Top Stories – When companies break environmental laws, why aren’t the individuals responsible prosecuted? – AllGov

Tens of thousands of companies have been caught polluting the air, water or soil, but the federal government rarely prosecutes the leaders of these offenders.

The crime report found more than 64,000 facilities in federal databases where there were violations of US environmental laws, but less than 0.5% resulted in prosecutions.

Indeed, the government has always preferred to take administrative or civil action against polluting companies, even if laws such as the Clean Air Act, the Clean Water Act and the Resource Conservation and Recovery Act make it possible to indict the leaders criminally when investigations.

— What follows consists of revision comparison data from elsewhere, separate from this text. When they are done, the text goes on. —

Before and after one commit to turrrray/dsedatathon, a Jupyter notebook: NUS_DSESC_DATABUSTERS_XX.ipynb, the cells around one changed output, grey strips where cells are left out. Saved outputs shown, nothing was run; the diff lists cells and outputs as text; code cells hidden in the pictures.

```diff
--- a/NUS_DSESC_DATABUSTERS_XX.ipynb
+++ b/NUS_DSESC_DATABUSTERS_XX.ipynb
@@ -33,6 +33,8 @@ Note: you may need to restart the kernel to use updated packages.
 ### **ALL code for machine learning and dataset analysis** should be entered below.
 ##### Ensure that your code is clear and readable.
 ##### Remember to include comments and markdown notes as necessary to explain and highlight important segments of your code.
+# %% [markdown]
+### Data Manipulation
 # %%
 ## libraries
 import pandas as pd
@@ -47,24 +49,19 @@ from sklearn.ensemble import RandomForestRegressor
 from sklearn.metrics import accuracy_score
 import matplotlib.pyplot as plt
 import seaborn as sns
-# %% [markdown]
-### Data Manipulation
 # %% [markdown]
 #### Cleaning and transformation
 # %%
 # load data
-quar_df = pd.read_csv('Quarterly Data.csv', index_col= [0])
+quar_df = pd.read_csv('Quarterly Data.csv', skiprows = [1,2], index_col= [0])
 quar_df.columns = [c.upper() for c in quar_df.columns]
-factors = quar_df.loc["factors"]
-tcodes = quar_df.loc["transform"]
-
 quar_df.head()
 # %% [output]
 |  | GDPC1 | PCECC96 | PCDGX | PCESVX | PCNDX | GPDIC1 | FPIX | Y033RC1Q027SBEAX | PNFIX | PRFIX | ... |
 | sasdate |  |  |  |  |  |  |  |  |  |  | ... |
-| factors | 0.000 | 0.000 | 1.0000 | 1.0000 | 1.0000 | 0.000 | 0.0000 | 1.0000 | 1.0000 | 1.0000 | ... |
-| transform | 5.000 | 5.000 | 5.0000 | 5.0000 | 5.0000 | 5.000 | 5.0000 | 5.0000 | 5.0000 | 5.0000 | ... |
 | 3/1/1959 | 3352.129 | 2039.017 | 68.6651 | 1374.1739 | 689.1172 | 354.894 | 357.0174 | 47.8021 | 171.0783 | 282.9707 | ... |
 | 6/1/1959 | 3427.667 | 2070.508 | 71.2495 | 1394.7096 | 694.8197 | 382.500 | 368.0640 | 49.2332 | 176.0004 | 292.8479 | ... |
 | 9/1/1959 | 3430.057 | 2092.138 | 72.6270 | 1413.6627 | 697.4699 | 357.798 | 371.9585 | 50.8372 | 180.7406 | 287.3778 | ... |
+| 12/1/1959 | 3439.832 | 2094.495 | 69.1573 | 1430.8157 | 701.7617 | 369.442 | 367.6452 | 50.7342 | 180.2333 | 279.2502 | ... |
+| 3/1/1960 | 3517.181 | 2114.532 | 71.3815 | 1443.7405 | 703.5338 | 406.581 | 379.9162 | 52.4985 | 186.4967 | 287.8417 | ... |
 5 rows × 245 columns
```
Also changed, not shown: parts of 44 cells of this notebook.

“As a result, the vast majority of corporate environmental transgressions – even cases involving the release of large quantities of toxic chemicals – are relegated to civil and administrative enforcement,” The crime report wrote Graham Kates.

Fines seem to be just one cost for some companies. Mining giant Massey Energy has violated environmental laws 4,500 times in six years, the investigation found. Massey was fined $20 million and then bought by Alpha Natural Resources, which continued to violate the law. Alpha has since been found guilty of violations 6,000 times and fined $27.5 million.

A big reason the Environmental Protection Agency (EPA) and the US Department of Justice avoid criminal prosecution is due to lack of manpower and resources.

EPA spokeswoman Jennifer Colaizzi said The crime report that the agency has decided to focus on “high impact cases” and that “the reality of budget cuts and staff reductions makes hard choices necessary at all levels”.

Pennsylvania officials were forced to sue a company themselves after the EPA refused to do so, according to Harrisburg Patriot-News. That state’s attorney general has charged XTO Energy, a subsidiary of ExxonMobil, with violating Pennsylvania’s clean stream and solid waste laws after dumping about 50,000 gallons of fracking wastewater into a creek near of Hughesville in 2010. The wastewater contained barium, strontium, chlorides and total dissolved solids.

-Noel Brinkerhoff, Steve Straehley

To learn more:

Environmental Crime: The Prosecution Gap (by Graham Kates, Crime Report)

AG’s office explains why it criminally charged a Texas natural gas driller when the EPA did not (by John Beauge, Patriot-News)

Environmental Crimes Section (United States Department of Justice)

9 states oppose federal push to gut environmental laws (by Ken Broder, AllGov)